Why an Online Diversion Program for Sexting?

Rapid changes in cell phone technology has brought about many new legal challenges. One major challenge facing the current legal system is adolescents sending and or receiving sexually explicit content via cell phones. This practice is commonly referred to as sexting.

Sexting has become a wide spread practice among adolescents. Through survey data, it has been estimated that over 25% of adolescents have intentionally sent a sexually explicit image of themselves to another person. Over 50% have sent sexually explicit text messages and approximately 60% of adolescents report they have received a sexually explicit image from someone else.

Current laws associated with sexting vary and in many states may result in felony charges associated with distribution of child pornography. Most adolescents do not recognize the seriousness of this behavior and courts across the country are facing the legal dilemma of how to handle sexting cases associated with adolescents.

In addition to the legal consequences of sexting, adolescents who sext often face a number of social consequences. For example, in most sexting cases, the image or sexually explicit text message received by one party is often forwarded to multiple people. The person who originally sent the sext is subject to ridicule, humiliation and is often bullied by others. In some cases this has even led to teen suicide.

Why are teens Sexting?

To date, Sexting has received little attention in the research community. However, when surveyed, most adolescents report they sent a sexually explicit image of themselves because they felt pressured into doing so. Others reported that they wanted to get “attention” from someone they liked. Most adolescents though reported that they engaged in Sexting with someone whom they were involved with romantically.

Who is at risk for Sexting?

  • Adolescent girls, especially those involved in a romantic relationship
  • Adolescent boys typically entice girls to send an image
  • “Hypertexters” - those who send over 100 text messages a day
  • Adolescents whose parents do not set limits on cell phone use
  • Sexting most commonly occurs at night

Sexting Education and Diversion Program

The online Cell Phone Safety and Sexting Diversion Course is the first of its kind and was developed by leading adolescent behavioral psychologists. The course is designed specifically for adolescents between the ages of 12 and 18. Those considered a low to moderate risk for future offenses should take this course. Adolescents who have sexted for the first time are ideal for taking this course, as one of the main goals is to prevent future offenses.

Course Objectives

The first step in effective prevention is education. The online Cell Phone Safety and Sexting Diversion Course provides a evidence based curriculum that requires active participation by the adolescent, parental involvement and structured testing to assess fidelity and effectiveness. The online course has a number of objectives including:

  • Educating adolescents about safe cell phone practices and the dangers of engaging in promiscuous cell phone and online behavior.
  • Teaching appropriate and effective communication between adolescents.
  • Assist adolescents in developing healthy interpersonal relationships.
  • Educate parents about sexting and the legal and social dangers.
  • Educating parents on how to help promote appropriate and safe cell phone practices with their child.

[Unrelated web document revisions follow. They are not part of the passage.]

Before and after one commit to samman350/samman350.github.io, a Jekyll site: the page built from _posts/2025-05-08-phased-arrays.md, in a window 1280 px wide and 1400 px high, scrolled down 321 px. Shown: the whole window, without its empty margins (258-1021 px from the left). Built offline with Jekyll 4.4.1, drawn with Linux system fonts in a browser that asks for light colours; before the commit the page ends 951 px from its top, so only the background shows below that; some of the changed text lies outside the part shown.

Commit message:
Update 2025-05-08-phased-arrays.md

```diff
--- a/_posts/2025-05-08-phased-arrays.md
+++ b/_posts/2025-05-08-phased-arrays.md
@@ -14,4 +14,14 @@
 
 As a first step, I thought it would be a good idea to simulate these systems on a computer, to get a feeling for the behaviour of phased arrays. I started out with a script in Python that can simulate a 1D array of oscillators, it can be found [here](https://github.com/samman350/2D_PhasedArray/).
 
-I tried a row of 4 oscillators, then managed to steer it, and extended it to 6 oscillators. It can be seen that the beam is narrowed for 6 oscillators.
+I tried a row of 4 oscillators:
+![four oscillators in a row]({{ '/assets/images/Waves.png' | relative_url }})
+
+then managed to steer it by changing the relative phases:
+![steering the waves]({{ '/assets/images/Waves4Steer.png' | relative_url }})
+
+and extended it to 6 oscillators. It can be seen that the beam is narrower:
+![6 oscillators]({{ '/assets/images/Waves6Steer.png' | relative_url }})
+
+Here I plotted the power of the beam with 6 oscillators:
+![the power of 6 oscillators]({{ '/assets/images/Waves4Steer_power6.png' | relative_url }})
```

Parental Involvement

Parents are vital in any type of educational process. In order to fulfill the requirements of this program, the participant’s legal guardian must complete a parental version of the online Cell Phone Safety Course. Most parents set limits about how much TV, internet or video games their children use. However, it has been estimated that only three percent of parents set limits on how much time their children spend using cell phones or other mobile technology devices. This portion of the course will educate parents on sexting, cell phone safety and how they can set appropriate boundaries and limits with their children.

Contact Us

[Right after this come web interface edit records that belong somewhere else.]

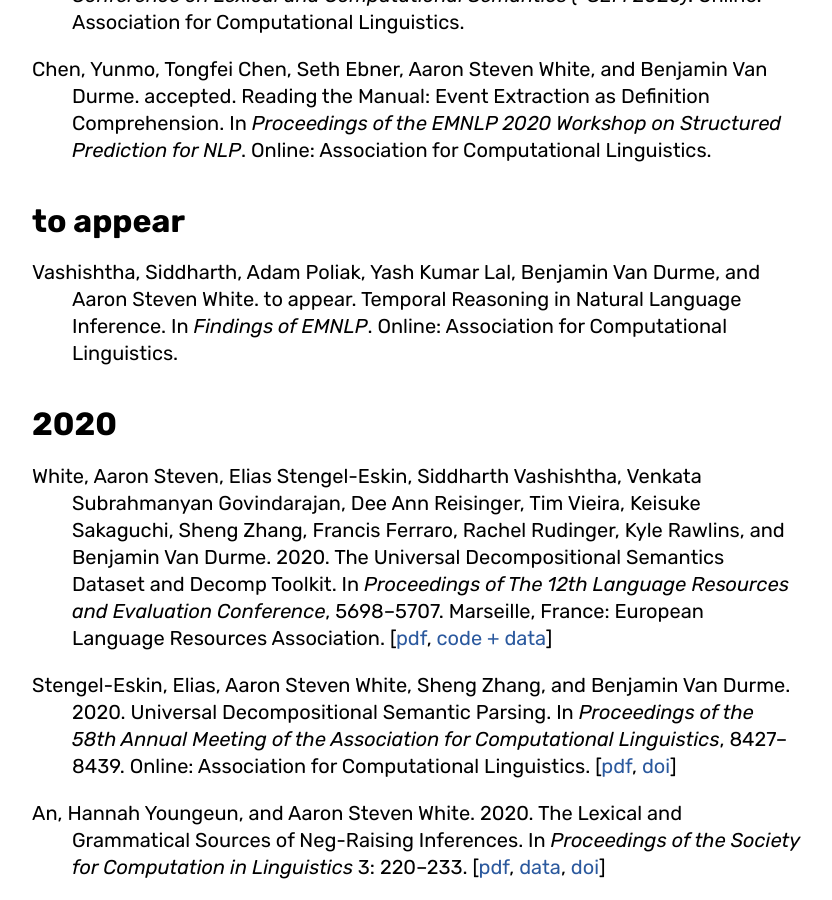
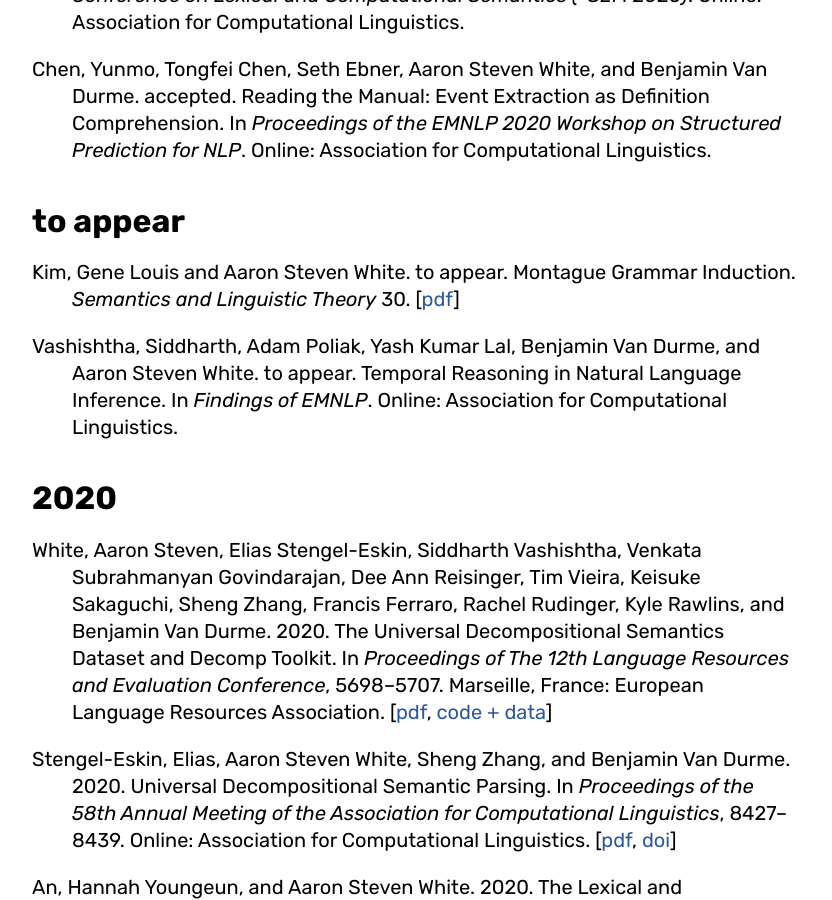
Before and after one commit to JIAXINGUY/aaronstevenwhite.github.io, a Jekyll site: the page built from papers.md, in a window 1280 px wide and 900 px high, scrolled down 594 px. Shown: the whole window, without its empty margins (224-1056 px from the left). Built offline with Jekyll 4.4.1, drawn with Linux system fonts in a browser that asks for light colours; some web fonts are replaced.

Commit message:
Adds SALT30 paper

```diff
--- a/_data/papers.yml
+++ b/_data/papers.yml
@@ -19,6 +19,11 @@
 
 - year: to appear
   papers:
+  - citation: "Kim, Gene Louis and Aaron Steven White. to appear. Montague Grammar Induction. <i>Semantics and Linguistic Theory</i> 30."
+    links:
+    - label: "pdf"
+      href: "https://ling.auf.net/lingbuzz/005498/current.pdf"
+
   - citation: "Vashishtha, Siddharth, Adam Poliak, Yash Kumar Lal, Benjamin Van Durme, and Aaron Steven White. to appear. Temporal Reasoning in Natural Language Inference. In <i>Findings of EMNLP</i>. Online: Association for Computational Linguistics."
 
 
```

For additional information please contact us at 661-727-3687 or email us at